It has to be lived once and dreamed twice by Rainer Kohlberger

Rainer Kohlberger opens his latest film with the creation of the universe, manifested through Ikedian static pulsing from a cathode ray tube with no discernible output. Fifty years after HAL 9000 was shut down and humanity was resurrected to repeat the same mistakes as before, Kohlberger introduces a glitch to the prophecy in the form of an Artificial Neural Network. ANN’s are the ideal conduit for the automation of art, a self-learning machine that gets exponentially better at the task it’s been assigned yet the fundamental weakness will always reside in whatever human element survives the process. Kohlberger, digital humanist that he is, retrieves this core and sculpts one of the most prescient works of cinema of our generation. 

The undersung point of the binary revolution is how digital cinema warps its surroundings. Watching this on Festivalscope hindered my experience, a personal bias through previous experiences with their platform but it helps blur a line that Kohlberger walks across like a tightrope. This is a common theme for him, with his previous film More Than Everything being a reinterpretation of digital flicker in multiple dimensions, rippling outside the frame, changing depending on which angle it’s seen from. These presentations sound suited for art galleries and museums yet the flexibility of the material allows for repeated viewing to stack on top of each other, creating a memory that’s only an approximation of the full work. Coincidentally, this is how Neural Networks work. 

After More Than Everything, I couldn’t work out where his career would go as it seems as masterful as the flicker genre would allow. Instead he took this idea that Tony Conrad developed through a pattern of elliptical mistakes in film print and re-contextualises these deliberate patterns as coincidences. This becomes the films major running theme, reducing human nature to a 12500 year long sequence of 0’s and 1’s moving at a speed to resemble a mouth talking in a monotone that pervades this film. This modulation resembles the dying human conscious performing funeral rites for it’s last iteration. A neural network stemming six generations has consumed the entirety of human knowledge and what remains is an elegy for the largest extinction of data in global history. 

This is conveyed through patterns. Randomised, but always with a tenant that’s humanly defined. Apparitions sneak through the “random” noise, images of the past bend time and space to exist in the future (Frankenstein appears most prominently, with the conclusion of the singularity resembling Edith Scob’s invisible tears in Eyes Without A Face) and a field of friscillating lights swallow the image whole, spitting out polygons of every colour on the electromagnetic spectrum. This is taking the Jungian framework of the collective unconsciousness to it’s extreme.The brain is a giant neural network and all that’s needed is the correct order of information to go in to produce something spectacular, the only error in this analysis is that none of the philosophers from the 20th century backwards were able to predict Wi-Fi. 

And this film is the conclusion of everything. Concerns of film becoming an obsolete medium are trivialised in just 28 minutes.

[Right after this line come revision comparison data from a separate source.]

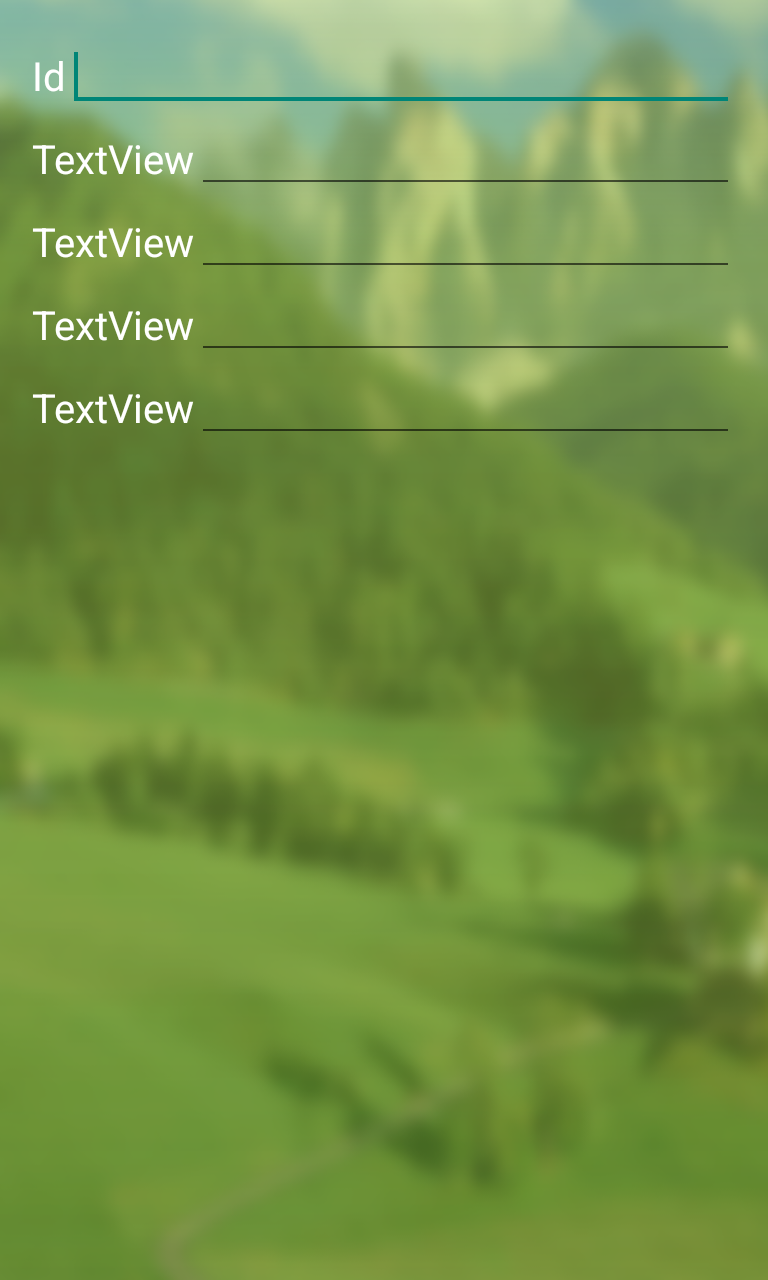
Repository: AntonioloNeviani/ProyectoDeInvestigacion_Android
Layout: FiliiStude/res/layout/activity_nuevo_usuario.xml
The author's editor kept a copy of each file at every save. The layout is drawn from the files as they stood at one save, then again after the next save.
It is drawn on a 768 x 1280 px phone screen (xhdpi) without system bars, with theme AppTheme; the app's code is not run.

Above is the layout before, as saved 2015-05-26 08:16:05.

After the next save:
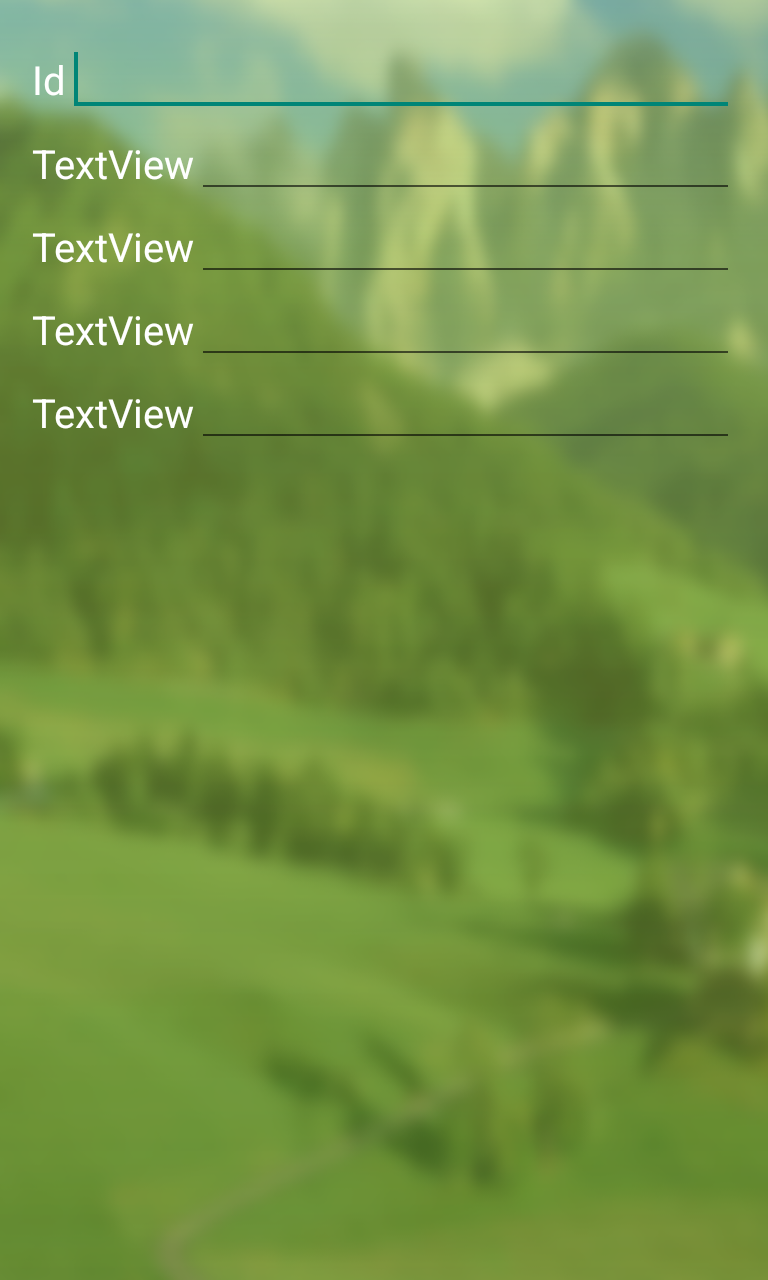
Saved 31 s later.
--- a/FiliiStude/res/layout/activity_nuevo_usuario.xml
+++ b/FiliiStude/res/layout/activity_nuevo_usuario.xml
@@ -33,7 +33,9 @@
                 android:layout_width="wrap_content"
                 android:layout_height="wrap_content"
                 android:layout_weight="1"
-                android:inputType="numberPassword" >
+                android:inputType="numberPassword"
+                android:textColor="#FFFFFF"
+                android:textSize="20sp" >
 
                 <requestFocus />
             </EditText>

Kohlberger has shined a light forward in ways I have never seen previously or since, and if it isn’t the most consistently breathtaking image sequence in all of cinema (An upper hand I will concede to Jose Antonio Sistiaga’s ...ere erera baleibu izik subua aruaren..., for being a work that spans the breadth of human thought over being a coda to it), it’s the most excited I’ve been for the medium of cinema in years. And my only regret, just like More Than Everything, is I have no idea how he’ll ever surpass it.